- **RECORDS SHOWN**
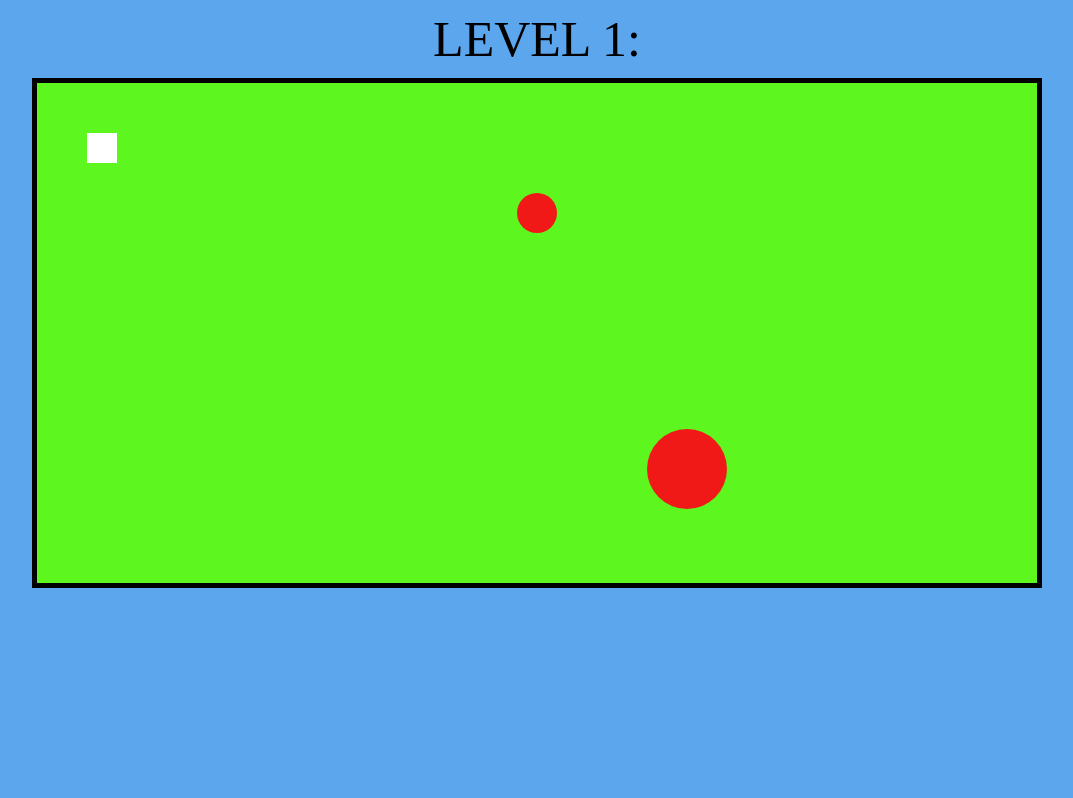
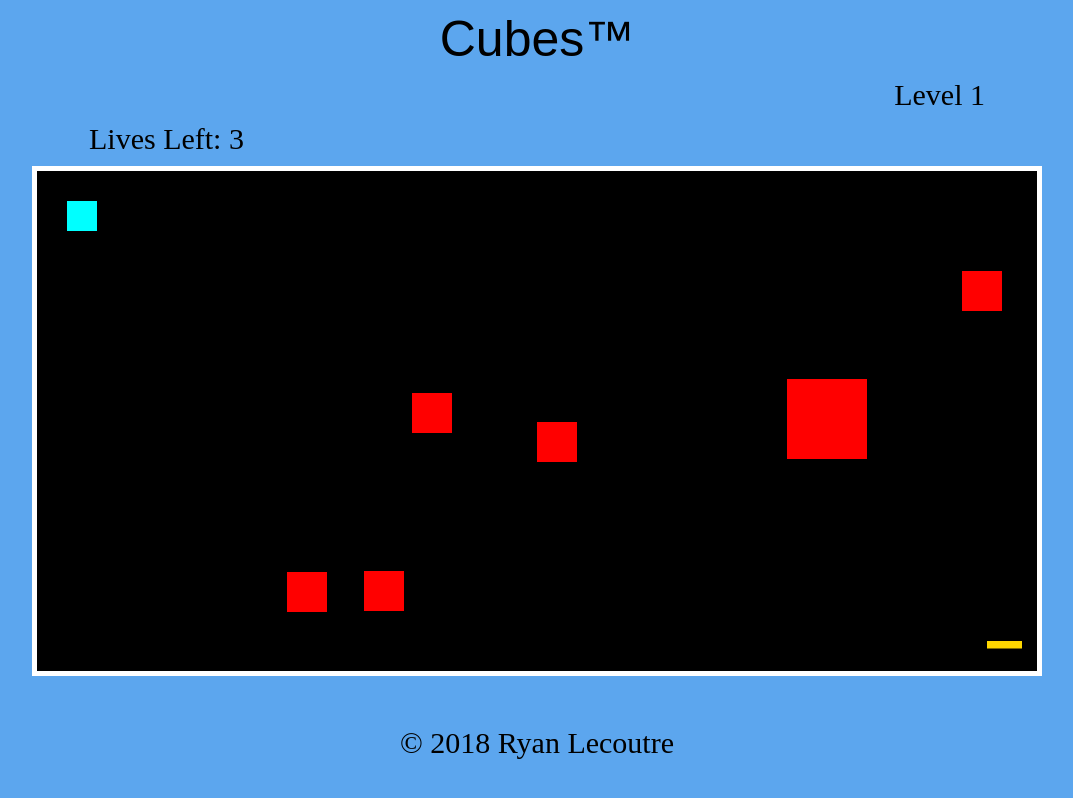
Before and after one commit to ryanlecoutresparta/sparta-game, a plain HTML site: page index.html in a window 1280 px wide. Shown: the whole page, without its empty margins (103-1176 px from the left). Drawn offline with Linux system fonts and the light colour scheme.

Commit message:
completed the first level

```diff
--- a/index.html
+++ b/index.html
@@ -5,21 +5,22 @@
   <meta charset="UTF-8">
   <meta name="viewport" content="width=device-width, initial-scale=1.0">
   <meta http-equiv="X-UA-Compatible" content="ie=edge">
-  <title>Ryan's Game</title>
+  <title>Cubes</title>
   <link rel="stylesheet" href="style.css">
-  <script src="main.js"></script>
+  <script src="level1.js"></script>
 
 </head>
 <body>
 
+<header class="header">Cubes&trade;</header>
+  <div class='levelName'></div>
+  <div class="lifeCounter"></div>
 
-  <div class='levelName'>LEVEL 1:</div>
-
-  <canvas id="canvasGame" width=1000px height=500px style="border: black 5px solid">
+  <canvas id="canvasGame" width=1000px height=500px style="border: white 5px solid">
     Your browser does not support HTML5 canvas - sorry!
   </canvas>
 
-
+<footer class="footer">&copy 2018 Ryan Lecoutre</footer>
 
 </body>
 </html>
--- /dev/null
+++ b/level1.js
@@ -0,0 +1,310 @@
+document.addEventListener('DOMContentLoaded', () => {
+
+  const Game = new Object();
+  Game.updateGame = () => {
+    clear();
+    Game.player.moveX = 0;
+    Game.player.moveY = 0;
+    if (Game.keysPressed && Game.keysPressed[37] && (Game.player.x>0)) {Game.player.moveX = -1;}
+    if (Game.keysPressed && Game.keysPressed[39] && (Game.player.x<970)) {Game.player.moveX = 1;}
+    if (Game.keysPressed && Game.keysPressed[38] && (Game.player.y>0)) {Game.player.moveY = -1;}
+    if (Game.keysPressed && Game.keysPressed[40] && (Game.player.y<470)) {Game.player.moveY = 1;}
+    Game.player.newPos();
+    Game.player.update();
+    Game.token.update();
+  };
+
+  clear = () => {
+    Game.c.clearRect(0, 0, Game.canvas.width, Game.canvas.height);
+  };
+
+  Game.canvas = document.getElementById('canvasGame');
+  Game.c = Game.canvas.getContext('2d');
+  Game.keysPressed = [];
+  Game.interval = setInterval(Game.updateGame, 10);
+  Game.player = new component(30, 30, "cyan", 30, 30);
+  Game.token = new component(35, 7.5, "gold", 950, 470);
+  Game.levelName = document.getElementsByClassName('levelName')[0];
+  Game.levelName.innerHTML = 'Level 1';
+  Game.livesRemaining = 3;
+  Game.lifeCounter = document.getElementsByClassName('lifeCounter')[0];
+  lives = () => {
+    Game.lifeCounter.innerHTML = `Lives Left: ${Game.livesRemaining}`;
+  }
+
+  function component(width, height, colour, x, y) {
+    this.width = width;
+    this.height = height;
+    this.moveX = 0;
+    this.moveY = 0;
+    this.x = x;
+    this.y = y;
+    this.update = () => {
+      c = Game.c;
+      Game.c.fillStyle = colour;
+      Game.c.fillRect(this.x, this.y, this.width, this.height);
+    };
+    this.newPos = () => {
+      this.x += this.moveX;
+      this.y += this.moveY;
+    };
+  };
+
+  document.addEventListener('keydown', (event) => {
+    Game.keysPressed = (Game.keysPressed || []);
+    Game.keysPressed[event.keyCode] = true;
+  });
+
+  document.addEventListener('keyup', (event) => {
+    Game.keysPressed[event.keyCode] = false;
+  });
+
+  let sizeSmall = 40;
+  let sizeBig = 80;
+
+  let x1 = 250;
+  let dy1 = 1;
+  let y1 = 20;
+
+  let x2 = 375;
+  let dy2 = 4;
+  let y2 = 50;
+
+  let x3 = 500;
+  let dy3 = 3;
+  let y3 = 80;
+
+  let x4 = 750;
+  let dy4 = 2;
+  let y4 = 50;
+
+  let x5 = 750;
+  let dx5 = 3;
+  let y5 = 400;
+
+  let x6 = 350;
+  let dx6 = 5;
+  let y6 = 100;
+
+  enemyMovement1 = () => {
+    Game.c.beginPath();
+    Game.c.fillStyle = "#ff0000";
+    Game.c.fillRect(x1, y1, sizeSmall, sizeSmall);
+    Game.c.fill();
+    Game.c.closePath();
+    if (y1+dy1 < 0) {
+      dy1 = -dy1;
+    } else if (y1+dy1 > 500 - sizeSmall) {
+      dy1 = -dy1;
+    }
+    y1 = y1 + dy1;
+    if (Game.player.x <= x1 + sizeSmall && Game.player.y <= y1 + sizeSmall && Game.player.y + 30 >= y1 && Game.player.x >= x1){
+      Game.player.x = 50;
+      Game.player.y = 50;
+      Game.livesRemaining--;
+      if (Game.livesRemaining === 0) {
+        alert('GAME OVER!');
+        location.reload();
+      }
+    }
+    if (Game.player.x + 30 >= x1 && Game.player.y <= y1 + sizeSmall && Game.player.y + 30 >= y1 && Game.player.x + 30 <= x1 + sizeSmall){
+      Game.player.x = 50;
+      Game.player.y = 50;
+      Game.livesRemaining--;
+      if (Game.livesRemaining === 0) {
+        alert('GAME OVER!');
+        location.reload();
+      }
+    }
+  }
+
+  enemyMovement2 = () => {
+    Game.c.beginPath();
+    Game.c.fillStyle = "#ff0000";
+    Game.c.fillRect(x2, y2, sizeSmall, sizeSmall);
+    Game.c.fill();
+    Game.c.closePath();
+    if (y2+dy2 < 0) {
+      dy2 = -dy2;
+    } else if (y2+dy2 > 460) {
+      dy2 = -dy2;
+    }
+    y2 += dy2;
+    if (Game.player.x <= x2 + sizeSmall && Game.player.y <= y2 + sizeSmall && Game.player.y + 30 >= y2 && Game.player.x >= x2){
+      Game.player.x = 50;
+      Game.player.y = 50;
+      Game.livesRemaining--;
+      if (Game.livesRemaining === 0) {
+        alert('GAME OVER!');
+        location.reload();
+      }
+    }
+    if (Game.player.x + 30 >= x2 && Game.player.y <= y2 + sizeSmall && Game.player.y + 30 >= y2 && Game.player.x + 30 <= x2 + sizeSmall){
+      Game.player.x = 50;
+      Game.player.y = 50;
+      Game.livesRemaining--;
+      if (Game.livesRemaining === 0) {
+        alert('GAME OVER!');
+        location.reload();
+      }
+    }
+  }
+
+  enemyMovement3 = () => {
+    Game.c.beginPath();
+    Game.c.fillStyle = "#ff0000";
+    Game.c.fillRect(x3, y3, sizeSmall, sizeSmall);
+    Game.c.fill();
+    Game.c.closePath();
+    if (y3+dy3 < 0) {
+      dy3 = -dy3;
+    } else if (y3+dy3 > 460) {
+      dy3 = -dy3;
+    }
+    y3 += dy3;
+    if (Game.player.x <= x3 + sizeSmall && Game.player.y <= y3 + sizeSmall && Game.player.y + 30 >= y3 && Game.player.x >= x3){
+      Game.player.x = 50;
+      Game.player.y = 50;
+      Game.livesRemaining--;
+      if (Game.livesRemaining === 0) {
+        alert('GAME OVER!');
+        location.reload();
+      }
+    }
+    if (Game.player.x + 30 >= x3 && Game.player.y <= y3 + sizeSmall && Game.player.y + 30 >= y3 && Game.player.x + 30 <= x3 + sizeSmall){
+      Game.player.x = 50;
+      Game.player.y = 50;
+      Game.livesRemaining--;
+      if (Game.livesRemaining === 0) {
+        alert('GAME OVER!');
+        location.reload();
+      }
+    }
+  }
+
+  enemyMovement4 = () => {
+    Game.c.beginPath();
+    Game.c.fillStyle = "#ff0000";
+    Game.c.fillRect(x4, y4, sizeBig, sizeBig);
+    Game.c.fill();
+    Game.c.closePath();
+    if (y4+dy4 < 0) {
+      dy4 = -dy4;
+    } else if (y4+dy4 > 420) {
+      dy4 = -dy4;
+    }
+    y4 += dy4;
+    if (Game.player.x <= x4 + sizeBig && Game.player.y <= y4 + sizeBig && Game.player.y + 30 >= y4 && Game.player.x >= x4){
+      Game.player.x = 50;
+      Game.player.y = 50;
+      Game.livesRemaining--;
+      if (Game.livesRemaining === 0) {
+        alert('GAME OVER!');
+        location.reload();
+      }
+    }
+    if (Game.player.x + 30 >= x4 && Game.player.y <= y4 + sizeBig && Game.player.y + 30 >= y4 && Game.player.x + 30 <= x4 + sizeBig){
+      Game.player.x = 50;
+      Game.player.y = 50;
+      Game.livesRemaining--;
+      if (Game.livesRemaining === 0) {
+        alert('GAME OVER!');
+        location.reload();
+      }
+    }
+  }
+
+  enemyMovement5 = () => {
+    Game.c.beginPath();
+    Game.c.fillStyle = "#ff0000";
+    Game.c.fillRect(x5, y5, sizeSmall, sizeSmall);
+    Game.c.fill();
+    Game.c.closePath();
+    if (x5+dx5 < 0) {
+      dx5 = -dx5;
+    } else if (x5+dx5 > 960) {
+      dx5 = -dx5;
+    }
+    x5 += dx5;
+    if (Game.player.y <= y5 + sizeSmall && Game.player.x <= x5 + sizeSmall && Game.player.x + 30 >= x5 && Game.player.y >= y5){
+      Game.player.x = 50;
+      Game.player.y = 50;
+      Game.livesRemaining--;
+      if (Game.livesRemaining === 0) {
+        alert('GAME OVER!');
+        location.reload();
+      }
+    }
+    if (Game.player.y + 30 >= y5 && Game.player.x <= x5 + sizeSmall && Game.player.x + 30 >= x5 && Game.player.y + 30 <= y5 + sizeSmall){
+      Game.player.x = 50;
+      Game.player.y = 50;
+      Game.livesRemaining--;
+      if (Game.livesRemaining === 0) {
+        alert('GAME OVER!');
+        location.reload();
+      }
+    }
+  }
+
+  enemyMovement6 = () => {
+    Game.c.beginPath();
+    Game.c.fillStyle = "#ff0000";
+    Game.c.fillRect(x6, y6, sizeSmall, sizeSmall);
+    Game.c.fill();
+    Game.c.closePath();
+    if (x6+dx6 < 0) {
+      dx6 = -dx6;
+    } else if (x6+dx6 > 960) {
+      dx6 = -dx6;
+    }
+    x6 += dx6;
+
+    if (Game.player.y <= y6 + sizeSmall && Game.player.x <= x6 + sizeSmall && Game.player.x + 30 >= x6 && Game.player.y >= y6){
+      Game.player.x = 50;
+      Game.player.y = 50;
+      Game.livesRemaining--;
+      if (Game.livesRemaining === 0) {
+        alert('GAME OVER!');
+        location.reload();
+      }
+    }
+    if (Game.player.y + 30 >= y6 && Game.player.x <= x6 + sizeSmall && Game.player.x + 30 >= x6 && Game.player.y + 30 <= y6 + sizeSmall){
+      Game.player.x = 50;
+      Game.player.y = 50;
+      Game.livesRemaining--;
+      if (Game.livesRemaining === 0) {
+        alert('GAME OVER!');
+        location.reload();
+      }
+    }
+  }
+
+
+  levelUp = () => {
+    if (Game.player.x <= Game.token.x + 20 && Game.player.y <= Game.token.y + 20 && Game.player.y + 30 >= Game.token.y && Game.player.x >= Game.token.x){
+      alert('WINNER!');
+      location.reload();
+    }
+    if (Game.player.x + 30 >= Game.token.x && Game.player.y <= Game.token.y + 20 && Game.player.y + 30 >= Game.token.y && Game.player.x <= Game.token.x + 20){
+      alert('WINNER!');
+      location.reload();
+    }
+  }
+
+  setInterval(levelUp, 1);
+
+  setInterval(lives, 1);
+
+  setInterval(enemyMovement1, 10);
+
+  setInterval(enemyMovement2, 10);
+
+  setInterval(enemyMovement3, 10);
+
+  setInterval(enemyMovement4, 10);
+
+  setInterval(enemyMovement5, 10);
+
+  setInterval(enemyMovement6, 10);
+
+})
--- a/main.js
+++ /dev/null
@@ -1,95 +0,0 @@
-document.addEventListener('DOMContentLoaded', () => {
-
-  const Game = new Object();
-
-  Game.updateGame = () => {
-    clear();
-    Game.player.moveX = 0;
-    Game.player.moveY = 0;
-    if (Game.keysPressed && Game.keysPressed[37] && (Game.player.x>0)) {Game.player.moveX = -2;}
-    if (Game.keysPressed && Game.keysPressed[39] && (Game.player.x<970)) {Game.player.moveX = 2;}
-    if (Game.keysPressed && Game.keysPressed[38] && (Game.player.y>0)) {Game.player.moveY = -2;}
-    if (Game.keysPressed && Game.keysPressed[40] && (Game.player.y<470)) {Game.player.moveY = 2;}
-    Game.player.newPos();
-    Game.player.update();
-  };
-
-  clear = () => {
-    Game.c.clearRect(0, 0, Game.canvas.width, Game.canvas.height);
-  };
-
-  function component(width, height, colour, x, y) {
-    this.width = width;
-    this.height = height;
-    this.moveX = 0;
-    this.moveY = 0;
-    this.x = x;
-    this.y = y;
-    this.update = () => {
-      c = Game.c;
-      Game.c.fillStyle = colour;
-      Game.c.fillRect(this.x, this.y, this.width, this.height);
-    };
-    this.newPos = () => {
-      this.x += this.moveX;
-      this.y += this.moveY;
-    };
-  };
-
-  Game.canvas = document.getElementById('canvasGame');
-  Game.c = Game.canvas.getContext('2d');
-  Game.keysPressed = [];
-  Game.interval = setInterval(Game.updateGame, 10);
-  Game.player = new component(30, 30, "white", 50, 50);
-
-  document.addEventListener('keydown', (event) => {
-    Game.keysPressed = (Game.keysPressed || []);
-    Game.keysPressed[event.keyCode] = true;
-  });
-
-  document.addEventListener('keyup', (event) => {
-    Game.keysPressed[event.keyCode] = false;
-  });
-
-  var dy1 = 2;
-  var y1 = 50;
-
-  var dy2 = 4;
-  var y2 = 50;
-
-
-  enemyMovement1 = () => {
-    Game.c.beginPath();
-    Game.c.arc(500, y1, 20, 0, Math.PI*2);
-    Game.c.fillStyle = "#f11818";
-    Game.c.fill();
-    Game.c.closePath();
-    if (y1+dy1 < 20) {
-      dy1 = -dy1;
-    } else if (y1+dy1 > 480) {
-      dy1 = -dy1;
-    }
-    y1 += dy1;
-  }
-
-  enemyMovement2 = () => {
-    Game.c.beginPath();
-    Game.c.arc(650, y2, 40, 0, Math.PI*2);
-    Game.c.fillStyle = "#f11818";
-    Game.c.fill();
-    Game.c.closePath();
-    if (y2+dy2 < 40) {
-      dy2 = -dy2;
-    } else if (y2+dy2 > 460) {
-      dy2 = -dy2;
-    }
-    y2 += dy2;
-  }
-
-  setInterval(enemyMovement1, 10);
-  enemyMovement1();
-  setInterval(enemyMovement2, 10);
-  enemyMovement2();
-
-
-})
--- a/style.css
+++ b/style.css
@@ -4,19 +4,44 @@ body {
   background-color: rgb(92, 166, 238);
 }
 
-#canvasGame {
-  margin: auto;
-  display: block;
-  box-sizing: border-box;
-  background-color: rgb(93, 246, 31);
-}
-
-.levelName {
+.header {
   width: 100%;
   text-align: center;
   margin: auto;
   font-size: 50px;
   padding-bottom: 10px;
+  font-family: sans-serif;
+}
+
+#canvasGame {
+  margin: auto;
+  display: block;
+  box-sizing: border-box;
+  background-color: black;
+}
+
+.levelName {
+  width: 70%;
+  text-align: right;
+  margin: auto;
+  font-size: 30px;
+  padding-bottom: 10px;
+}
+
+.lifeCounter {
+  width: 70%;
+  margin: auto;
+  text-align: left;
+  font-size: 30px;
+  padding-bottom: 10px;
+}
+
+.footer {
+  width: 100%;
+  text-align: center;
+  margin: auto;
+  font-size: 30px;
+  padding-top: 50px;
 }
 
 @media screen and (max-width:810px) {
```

* * *

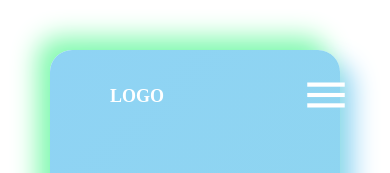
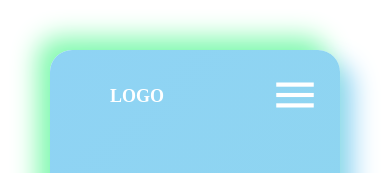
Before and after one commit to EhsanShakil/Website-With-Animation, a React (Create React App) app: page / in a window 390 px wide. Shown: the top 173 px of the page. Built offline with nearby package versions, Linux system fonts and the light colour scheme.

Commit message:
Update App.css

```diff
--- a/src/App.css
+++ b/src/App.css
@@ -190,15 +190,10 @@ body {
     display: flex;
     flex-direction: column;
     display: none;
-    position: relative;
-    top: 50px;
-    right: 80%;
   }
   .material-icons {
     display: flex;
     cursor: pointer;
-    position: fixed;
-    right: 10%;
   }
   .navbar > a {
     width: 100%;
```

- **ASSIGNMENT**
Report the lines above that have the word "keyCode" in them.

- **EXERCISE RESULT**
+    Game.keysPressed[event.keyCode] = true;
+    Game.keysPressed[event.keyCode] = false;
-    Game.keysPressed[event.keyCode] = true;
-    Game.keysPressed[event.keyCode] = false;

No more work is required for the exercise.